A few days ago I wrote a bout what does it means to write “bad” code, what makes a source code “bad” and why “bad” source code gets written. One of the things I truly believe is that in order to be good software developers, we have to expose ourselves and experience the pain of inheriting “bad” source code and maintaining bad or poorly written source code.
By experience bad code we will be more motivated to actually and proactively find ways to write better code, there are many many many ways to write very good code, and the many techniques vary from small naming conventions to big architectural guidelines to proven patterns and practices. And if you believe in karma and what goes around comes around, if you write good code you will inherit good code and will inspired other people around you to write better code.
In general good source code can be describe with one word: “encapsulation”. I would argue that most if not all the good wisdom, patterns and practices in source development and software engineering can be explained with that single purpose: encapsulation.
Encapsulation in software development is so powerful that all the good practices and patterns that our teachers and colleagues tell us to use in our everyday software development and design duties, can have its motivation explaining by that single most important concept of encapsulation.
What I am saying here encapsulation is a very good thing at all the stack levels of software development and engendering. But of course the problem is when people don’t understand very well what is encapsulation and why is so good.
For now I will leave you with the condense message that in order to be a good developer is a very good practice to understand and work with “bad” and hard to maintain code. And the answer to write really good source code is by applying in the right way the concept of encapsulation.

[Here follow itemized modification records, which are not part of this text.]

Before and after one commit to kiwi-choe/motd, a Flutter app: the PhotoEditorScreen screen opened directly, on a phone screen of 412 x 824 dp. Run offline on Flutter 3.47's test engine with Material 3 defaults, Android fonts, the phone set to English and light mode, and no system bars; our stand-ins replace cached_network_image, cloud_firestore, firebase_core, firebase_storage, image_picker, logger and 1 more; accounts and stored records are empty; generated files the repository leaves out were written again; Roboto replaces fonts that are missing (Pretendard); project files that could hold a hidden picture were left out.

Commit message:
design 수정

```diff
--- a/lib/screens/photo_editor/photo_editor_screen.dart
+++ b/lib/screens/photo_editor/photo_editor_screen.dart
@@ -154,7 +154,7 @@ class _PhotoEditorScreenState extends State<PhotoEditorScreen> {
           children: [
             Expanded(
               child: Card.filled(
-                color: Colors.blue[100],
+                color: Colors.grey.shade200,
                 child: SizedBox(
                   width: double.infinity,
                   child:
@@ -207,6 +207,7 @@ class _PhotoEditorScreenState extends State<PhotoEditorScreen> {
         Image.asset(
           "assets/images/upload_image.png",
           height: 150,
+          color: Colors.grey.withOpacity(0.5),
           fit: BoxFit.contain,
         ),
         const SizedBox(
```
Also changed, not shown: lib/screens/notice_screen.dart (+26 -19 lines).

In order to understand encapsulation you need to understand its definition and the definition of all the related concepts around it. I will be exploring more about encapsulation in a future blog post.